He said the NRDDB has written a proposal to the United Nations Development Programme (UNDP) to fund counts for the next two years. This proposal, in the vicinity of US$38,000, is still pending with the Ministry of Foreign Affairs. And the NRDDB is working with the World Wildlife Fund for Nature (WWF) for funding of a year of Arapaima counting. To ensure that these projects are well managed, the NRDDB is looking to have a technical advisor who will be based in an office at the NRDDB. The Ministry of Agriculture is to put an officer on location in the North Rupununi.
According to the Management Plan, persons could be penalized for harvesting the Arapaima, which could cause communities to lose quotas. But this still happens on a reduced scale in most of the North Rupununi communities, Davis said.
He said that because of the length of time it took for the plan to be approved, it has gone out of sight for some people. "People are very excited that the plan has been approved and they are now looking forward to when they can harvest the Arapaima.
When the Arapaima is harvested, the Executive Fisheries Committee will buy from the fishermen and look for markets. Davis is concerned about whether the fishermen will get the right price for the Arapaima.
Virgil Harding, Vice-Chairman of the village of Aranaputa said most of the men in that village are fishermen and conservation of the source of their livelihoods was of prime importance. "We were concerned not only for the Arapaima but also for all kinds of fish because we observed fishing on the whole was not like beforeâ€¦ first you would go fishing and be back home in a short while and with a lot of fish," Harding said.
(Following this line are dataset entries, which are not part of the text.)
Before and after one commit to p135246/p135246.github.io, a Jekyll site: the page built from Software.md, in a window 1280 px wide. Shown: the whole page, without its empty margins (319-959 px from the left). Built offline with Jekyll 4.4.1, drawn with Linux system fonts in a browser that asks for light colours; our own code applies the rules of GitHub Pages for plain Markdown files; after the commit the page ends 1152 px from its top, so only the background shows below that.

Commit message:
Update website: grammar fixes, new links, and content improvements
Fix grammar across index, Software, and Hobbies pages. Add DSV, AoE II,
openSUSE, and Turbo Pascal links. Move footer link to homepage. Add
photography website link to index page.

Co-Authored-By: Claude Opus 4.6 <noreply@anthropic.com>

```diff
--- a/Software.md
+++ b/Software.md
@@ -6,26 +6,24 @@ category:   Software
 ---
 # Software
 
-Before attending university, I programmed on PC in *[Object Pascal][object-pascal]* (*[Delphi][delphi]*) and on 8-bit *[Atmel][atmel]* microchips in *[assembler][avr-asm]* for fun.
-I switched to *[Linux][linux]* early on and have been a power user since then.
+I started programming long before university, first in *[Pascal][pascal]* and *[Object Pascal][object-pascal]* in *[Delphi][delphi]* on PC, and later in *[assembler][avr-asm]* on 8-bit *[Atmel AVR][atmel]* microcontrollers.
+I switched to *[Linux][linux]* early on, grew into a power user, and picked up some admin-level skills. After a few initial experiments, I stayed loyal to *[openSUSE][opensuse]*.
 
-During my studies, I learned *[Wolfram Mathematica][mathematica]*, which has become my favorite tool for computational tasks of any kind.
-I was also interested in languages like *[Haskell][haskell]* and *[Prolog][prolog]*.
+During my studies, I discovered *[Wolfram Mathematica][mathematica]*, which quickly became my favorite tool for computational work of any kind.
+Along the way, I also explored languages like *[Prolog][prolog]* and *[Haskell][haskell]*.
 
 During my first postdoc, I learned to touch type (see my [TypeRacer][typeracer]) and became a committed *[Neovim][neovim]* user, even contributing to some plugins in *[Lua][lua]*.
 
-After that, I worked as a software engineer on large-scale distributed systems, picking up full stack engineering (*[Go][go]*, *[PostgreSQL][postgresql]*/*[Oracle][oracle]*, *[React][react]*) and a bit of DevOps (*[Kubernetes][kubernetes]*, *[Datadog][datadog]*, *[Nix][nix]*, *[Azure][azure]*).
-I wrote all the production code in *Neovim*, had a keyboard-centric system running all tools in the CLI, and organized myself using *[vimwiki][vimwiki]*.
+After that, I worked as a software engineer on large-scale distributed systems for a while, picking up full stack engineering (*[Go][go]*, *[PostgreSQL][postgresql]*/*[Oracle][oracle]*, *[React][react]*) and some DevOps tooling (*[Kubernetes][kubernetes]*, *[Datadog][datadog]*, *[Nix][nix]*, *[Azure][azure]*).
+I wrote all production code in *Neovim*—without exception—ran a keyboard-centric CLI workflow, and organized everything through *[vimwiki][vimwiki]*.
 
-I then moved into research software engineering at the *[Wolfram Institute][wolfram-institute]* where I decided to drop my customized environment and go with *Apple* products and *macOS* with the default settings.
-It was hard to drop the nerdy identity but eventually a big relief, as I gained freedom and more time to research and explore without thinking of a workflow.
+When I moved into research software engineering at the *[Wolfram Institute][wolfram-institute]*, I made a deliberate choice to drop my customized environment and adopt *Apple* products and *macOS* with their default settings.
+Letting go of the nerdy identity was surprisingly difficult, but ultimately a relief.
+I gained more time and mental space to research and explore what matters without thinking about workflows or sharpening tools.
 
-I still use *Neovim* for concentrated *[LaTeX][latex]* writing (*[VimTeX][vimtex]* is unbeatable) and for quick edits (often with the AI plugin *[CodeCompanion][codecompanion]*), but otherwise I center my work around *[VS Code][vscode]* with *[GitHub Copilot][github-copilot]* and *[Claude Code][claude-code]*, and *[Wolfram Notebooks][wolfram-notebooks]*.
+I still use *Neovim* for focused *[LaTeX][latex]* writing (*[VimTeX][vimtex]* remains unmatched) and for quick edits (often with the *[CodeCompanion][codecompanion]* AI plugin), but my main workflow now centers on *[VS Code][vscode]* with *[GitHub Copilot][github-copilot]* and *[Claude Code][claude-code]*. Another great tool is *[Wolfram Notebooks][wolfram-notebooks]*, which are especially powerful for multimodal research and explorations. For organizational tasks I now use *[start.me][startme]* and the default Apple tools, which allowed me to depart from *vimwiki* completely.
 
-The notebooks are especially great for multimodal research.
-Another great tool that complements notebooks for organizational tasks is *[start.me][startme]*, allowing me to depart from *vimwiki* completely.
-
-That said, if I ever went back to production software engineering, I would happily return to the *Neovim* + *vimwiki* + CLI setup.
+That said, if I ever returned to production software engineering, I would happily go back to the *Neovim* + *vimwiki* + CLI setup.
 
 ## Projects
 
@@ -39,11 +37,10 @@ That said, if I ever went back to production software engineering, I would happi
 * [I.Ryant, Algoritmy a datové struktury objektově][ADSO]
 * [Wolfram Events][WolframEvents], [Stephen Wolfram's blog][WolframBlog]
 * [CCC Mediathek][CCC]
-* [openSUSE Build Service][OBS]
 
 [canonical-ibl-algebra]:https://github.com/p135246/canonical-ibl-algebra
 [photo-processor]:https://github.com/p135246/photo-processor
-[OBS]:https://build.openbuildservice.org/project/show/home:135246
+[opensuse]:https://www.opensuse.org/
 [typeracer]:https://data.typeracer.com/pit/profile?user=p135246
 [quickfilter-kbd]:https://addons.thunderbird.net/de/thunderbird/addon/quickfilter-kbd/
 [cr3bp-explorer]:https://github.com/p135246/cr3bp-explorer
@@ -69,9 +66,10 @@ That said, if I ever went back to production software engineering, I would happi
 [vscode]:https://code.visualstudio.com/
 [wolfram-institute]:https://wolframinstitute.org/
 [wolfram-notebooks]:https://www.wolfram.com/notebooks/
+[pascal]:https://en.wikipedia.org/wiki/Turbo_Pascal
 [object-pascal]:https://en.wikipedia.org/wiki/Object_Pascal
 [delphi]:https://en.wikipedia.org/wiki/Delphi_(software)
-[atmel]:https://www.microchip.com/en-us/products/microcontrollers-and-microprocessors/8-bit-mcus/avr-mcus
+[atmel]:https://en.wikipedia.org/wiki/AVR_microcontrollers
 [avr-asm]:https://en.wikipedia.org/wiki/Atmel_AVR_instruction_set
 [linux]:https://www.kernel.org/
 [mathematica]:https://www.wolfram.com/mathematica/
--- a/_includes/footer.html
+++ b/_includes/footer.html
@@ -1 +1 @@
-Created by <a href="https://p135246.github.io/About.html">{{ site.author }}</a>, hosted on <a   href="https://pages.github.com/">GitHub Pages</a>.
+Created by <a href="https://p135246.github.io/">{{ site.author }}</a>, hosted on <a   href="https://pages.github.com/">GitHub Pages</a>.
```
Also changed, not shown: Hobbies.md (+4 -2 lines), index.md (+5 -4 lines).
Things changed; fishing takes longer and there are fewer fish at the end of the expedition.
He said one of the possible solutions is changing the size of the hooks and nets that fishermen use to reduce the incidence of accidental harvesting of the protected species. He said the management plan has enabled the villagers to understand the life cycle of the various species of fish and their spawning season. "They get to understand that if they catch at a certain time the gains will be very small," he said.
According to Harding, the villagers of Aranaputa understand that from the surveys carried out there is a significant reduction in the quantity and size of fish and this has been on the downward slide for some time now. As for the Arapaima, he said villagers from the 16 villages of the North Rupununi realised that for the survival of the Arapaima to be possible they had to do without harvesting the species for about three years. He said all of the villages agreed to the self-imposed ban and "mostly" obeyed it. But he said that some persons were ignorant of the Management Plan.
There are some cases where persons unwittingly caught Arapaima in the nets or on their hooks, and when this happens, they would consume the meat of the fish.
"The plan is still working for the conservation of the Arapaima and for its sustainable harvesting as well," Harding said.
While there is much enthusiasm for the commencement of sustainable harvesting, the problem of poaching continues and if left unchecked, the situation could return to what it was before the imposition of the ban.